Screenshot and code edit data

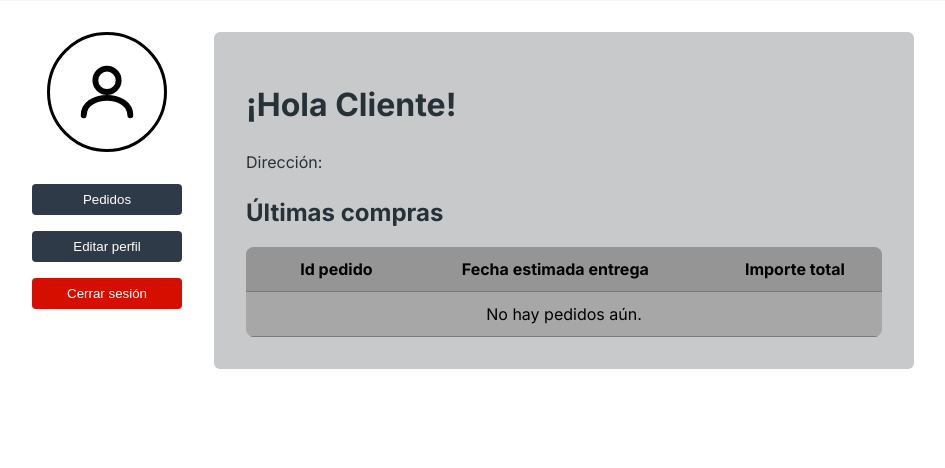
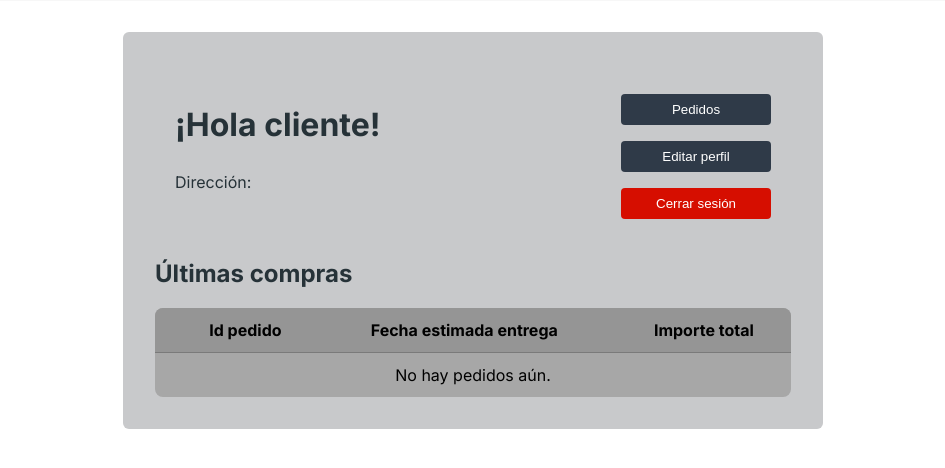
Before and after one commit to Ultimate88x/PGPI-G1.7, a Django app: page /customer/profile/ in a window 1280 px wide. Shown: the part 58-526 px from the top of the page, without its empty margins (167-1112 px from the left). Run offline with Django 5.2, Linux system fonts and the light colour scheme; the visitor is signed in with stand-in values (Sample User, id 1); data that the repository does not hold is empty.

Commit message:
style: :lipstick: Removed user icon from profile view

```diff
--- a/charmaway/customer/templates/customer/orders.html
+++ b/charmaway/customer/templates/customer/orders.html
@@ -11,7 +11,7 @@
     <table style="width:100%; border-collapse:collapse; background-color:#e9e9e9; color:#000; border-radius:8px; overflow:hidden; font-size:18px;">
         <thead>
             <tr>
-                <th style="text-align:center; padding:16px 12px;  background-color:#ff9292; color: white;">#</th>
+                <th style="text-align:center; padding:16px 12px;  background-color:#ff9292; color: white;"></th>
                 <th style="text-align:center; padding:16px 12px;  background-color:#ff9292;color: white;">Id pedido</th>
                 <th style="text-align:center; padding:16px 12px;  background-color:#ff9292;color: white;">Fecha estimada entrega</th>
                 <th style="text-align:center; padding:16px 12px;  background-color:#ff9292;color: white;">Importe total</th>
@@ -36,7 +36,7 @@
             </tr>
             {% empty %}
             <tr>
-                <td colspan="5" style="text-align:center; padding:16px 12px; border-bottom:1px solid #7a7a7a;">No hay pedidos aún.</td>
+                <td colspan="5" style="text-align:center; padding:16px 12px; border-top:1px solid #c0c0c0;">No hay pedidos aún.</td>
             </tr>
             {% endfor %}
         </tbody>
--- a/charmaway/customer/templates/customer/profile.html
+++ b/charmaway/customer/templates/customer/profile.html
@@ -9,31 +9,29 @@
 
 
 <div class="profile-container">
-  <aside class="sidebar">
-    <div class="avatar">
-      <svg viewBox="0 0 24 24" fill="none">
-        <path d="M12 12a4 4 0 100-8 4 4 0 000 8z" stroke="#000" stroke-width="2" stroke-linecap="round" stroke-linejoin="round"/>
-        <path d="M4 20c0-4 4-6 8-6s8 2 8 6" stroke="#000" stroke-width="2" stroke-linecap="round" stroke-linejoin="round"/>
-      </svg>
+
+
+  <main class="content">
+    <div style="display: flex; justify-content: space-between; align-items: flex-start; gap: 40px; padding: 20px;">
+      <div style="flex: 1;">
+        <h1>¡Hola cliente!</h1>
+        <div class="address-container">
+            <div>Dirección:</div>
+            <p class="address">{{ customer.address }} </p>
+        </div>
       </div>
 
-    <a  href="{% url 'orders' %}">
+      <aside class="sidebar" style="flex: 0 0 auto;">
+        <a href="{% url 'orders' %}" style="margin-top:10px;">
           <button class="btn">Pedidos</button>
         </a>
-    <a  href="{% url 'profile_edit' %}">
+        <a href="{% url 'profile_edit' %}">
           <button class="btn">Editar perfil</button>
         </a>
         <a href="{% url 'logout' %}">
           <button class="btn btn-logout">Cerrar sesión</button>
         </a>
-
       </aside>
-
-  <main class="content">
-    <h1>¡Hola Cliente!</h1>
-    <div class="address-container">
-        <div> Dirección: </div>
-        <p class="address">{{ customer.address}} </p>
     </div>
 
     <h2>Últimas compras</h2>
@@ -50,7 +48,7 @@
         <tbody>
             {% for order in orders %}
             <tr>
-                <td style="text-align:center; padding:12px 8px; border-bottom:1px solid #7a7a7a;">
+                <td style="text-align:center; padding:12px 8px; border-top:1px solid #7a7a7a;">
                   <a href="{% url 'order_detail' order.order_id %}"
                     style="color:#000; text-decoration:none; display:inline-flex; align-items:center; gap:6px; transition: color 0.3s, transform 0.2s;"
                     onmouseover="this.style.color='#007bff'; this.style.transform='scale(1.1)';"
@@ -59,22 +57,22 @@
                 </a>
                 </td>
 
-                <td style="text-align:center; padding:12px 8px; border-bottom:1px solid #7a7a7a;">
+                <td style="text-align:center; padding:12px 8px; border-top:1px solid #7a7a7a;">
                     {{ order.order_id }}
                 </td>
 
-                <td style="text-align:center; padding:12px 8px; border-bottom:1px solid #7a7a7a;">
+                <td style="text-align:center; padding:12px 8px; border-top:1px solid #7a7a7a;">
                     {{ order.created_at|date:"d/m/Y" }}
                 </td>
 
-                <td style="text-align:center; padding:12px 8px; border-bottom:1px solid #7a7a7a;">
+                <td style="text-align:center; padding:12px 8px; border-top:1px solid #7a7a7a;">
                     {{ order.final_price }} €
                 </td>
             </tr>
 
             {% empty %}
             <tr>
-                <td colspan="4" style="text-align:center; padding:12px 8px; border-bottom:1px solid #7a7a7a;">
+                <td colspan="4" style="text-align:center; padding:12px 8px; border-top:1px solid #7a7a7a;">
                     No hay pedidos aún.
                 </td>
             </tr>
--- a/charmaway/customer/views.py
+++ b/charmaway/customer/views.py
@@ -62,8 +62,7 @@ def all_orders(request):
     customer = request.user
     orders_list = Order.objects.filter(customer=customer).order_by('-created_at')
 
-    # Configurar la paginación
-    paginator = Paginator(orders_list, 5)  # 5 pedidos por página
+    paginator = Paginator(orders_list, 7)
     page_number = request.GET.get('page')
     page_obj = paginator.get_page(page_number)
 
```
Lines whose indentation alone changed are shown as unchanged.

What you need to do :: Taking the records above as a whole, work out how many of their lines hold the word "colspan". The reply should be that number alone.

Result of the exercise :: 4